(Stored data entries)
--- START ---
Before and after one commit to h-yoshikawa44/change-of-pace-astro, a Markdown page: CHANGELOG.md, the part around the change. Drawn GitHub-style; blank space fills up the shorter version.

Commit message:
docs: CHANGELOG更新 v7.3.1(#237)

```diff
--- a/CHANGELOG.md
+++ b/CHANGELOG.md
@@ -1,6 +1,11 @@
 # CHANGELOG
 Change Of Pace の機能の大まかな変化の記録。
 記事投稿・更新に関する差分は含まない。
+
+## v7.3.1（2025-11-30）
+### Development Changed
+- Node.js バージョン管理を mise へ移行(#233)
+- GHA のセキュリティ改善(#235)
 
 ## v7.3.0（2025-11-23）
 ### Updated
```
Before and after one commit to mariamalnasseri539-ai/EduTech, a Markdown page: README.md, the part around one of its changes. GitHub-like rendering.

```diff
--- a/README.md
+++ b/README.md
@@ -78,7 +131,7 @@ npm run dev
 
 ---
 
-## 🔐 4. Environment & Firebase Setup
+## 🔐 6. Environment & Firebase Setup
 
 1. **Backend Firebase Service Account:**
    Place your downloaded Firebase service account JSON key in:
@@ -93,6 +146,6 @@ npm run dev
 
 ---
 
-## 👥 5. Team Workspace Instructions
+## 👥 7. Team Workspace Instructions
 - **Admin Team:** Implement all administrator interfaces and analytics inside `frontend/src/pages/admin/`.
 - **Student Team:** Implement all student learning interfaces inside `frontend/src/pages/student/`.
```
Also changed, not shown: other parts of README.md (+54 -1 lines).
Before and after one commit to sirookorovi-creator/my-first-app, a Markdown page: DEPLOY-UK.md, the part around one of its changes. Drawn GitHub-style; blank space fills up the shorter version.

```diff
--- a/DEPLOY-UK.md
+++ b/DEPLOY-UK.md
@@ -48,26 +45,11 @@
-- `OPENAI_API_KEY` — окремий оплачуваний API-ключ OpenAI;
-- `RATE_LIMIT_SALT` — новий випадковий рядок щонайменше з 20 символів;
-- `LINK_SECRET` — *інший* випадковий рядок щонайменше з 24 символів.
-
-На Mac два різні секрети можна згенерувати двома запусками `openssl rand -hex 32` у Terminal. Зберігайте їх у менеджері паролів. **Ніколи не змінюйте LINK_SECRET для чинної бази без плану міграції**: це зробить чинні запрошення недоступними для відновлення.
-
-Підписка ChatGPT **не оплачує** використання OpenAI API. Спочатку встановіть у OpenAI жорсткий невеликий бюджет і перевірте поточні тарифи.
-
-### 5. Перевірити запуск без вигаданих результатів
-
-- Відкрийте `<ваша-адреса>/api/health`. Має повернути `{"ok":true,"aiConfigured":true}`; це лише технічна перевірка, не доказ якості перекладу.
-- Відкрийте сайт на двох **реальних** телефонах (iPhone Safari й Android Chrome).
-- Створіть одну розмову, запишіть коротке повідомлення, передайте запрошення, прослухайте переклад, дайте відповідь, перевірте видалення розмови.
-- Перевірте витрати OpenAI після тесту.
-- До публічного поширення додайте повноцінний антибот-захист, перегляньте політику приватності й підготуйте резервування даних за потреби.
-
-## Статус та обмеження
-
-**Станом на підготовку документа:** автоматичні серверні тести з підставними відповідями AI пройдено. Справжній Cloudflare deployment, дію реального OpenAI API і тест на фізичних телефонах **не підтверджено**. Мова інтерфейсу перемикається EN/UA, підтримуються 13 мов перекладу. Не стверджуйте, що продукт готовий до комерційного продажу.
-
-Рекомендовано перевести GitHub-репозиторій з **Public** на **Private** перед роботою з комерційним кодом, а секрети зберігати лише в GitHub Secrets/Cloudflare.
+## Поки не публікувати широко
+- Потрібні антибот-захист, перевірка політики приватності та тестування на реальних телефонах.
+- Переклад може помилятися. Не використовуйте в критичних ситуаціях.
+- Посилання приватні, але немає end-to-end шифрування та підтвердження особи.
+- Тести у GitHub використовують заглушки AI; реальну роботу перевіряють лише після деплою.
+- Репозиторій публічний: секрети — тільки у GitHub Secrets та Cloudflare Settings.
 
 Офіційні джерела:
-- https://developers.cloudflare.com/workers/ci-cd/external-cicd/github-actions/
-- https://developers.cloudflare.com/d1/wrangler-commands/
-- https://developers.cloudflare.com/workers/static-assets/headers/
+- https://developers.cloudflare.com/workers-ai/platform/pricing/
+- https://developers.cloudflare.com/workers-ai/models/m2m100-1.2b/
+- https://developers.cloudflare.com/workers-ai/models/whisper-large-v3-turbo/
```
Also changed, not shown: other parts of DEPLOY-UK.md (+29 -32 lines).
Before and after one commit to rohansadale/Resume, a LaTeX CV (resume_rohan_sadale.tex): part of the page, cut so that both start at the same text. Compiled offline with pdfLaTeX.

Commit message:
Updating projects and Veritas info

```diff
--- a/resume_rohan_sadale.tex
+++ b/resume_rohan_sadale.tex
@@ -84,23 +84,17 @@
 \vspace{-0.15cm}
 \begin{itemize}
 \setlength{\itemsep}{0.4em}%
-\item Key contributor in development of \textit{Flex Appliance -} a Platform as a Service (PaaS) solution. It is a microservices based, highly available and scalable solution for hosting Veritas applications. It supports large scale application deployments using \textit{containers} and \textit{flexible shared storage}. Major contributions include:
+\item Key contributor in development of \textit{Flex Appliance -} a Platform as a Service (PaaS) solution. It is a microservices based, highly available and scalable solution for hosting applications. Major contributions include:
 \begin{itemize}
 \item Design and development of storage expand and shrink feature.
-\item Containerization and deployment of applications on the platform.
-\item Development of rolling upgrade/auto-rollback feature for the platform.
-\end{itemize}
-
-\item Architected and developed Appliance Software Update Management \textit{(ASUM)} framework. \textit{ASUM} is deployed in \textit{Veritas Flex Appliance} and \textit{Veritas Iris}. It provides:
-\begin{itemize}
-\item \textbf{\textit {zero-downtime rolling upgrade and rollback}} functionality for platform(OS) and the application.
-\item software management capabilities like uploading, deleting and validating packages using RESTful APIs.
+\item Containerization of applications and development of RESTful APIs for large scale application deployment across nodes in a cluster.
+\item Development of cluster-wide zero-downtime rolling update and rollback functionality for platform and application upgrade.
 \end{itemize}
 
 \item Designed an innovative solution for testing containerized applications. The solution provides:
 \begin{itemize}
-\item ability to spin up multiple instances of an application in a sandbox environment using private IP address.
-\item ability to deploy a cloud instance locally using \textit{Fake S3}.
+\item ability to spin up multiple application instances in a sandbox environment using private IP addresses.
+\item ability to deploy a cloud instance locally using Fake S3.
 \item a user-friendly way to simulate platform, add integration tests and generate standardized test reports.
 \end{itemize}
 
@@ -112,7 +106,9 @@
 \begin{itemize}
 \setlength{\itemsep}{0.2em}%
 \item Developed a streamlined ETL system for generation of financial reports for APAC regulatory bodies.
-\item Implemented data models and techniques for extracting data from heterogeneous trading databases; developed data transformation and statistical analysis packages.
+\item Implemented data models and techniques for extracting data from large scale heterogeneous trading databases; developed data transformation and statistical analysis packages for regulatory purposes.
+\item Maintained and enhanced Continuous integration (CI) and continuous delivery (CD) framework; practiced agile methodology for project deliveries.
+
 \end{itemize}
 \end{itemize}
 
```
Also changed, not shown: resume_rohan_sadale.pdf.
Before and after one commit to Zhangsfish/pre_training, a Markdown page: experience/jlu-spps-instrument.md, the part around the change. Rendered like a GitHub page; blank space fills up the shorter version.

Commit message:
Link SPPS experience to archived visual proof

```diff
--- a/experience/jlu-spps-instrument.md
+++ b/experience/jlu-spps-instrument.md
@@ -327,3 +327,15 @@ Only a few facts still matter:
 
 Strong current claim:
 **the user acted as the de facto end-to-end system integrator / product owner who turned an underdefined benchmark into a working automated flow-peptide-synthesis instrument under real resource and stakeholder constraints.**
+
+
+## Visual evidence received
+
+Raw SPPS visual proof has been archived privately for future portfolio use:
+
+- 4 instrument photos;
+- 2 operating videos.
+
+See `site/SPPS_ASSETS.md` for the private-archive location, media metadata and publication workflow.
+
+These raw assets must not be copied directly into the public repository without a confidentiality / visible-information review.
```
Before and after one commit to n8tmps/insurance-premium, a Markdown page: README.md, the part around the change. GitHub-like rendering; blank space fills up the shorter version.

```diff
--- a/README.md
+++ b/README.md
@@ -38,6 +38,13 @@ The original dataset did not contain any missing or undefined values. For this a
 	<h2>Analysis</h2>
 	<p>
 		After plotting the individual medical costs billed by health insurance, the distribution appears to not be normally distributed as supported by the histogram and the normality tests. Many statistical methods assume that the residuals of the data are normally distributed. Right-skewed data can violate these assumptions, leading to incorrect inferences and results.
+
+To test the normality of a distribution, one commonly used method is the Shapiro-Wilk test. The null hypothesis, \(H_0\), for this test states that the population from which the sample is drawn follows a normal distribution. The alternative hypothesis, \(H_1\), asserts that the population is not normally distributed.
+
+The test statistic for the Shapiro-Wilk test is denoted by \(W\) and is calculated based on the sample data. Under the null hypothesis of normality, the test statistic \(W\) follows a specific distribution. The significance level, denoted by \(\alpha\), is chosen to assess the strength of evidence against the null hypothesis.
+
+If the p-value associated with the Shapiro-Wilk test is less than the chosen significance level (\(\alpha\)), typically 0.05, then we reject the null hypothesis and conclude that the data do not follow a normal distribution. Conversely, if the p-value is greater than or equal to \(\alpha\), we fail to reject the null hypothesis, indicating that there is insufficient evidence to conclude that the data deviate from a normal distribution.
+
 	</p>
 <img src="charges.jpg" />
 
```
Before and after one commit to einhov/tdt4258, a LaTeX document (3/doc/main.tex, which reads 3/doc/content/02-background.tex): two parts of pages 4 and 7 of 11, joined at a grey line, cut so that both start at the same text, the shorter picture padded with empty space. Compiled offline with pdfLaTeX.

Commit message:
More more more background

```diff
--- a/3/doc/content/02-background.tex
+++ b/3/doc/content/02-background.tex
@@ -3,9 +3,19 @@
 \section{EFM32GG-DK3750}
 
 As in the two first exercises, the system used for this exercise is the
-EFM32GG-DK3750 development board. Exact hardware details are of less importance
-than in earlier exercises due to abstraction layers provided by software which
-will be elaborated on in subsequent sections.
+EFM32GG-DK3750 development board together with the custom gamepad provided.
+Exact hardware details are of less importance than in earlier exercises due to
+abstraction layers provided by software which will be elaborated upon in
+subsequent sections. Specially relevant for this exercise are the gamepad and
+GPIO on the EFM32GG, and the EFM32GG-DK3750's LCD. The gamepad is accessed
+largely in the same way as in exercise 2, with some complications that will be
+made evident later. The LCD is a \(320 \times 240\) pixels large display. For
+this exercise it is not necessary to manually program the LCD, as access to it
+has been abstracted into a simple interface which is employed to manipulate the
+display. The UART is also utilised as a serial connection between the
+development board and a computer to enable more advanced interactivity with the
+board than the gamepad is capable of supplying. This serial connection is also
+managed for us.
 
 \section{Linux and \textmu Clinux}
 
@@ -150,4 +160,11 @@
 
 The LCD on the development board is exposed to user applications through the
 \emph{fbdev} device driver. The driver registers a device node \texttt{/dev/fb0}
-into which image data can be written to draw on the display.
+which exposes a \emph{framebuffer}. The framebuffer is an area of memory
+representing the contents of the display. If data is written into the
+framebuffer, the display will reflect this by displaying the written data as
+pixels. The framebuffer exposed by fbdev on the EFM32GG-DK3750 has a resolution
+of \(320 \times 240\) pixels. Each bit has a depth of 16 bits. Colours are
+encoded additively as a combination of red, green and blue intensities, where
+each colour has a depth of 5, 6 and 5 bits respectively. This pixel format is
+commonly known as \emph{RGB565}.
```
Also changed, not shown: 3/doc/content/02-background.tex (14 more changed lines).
--- END ---
Work instruction. Would you please copy every line in the data that contains the word "setlength"?

Answer space.
 \setlength{\itemsep}{0.4em}%
 \setlength{\itemsep}{0.2em}%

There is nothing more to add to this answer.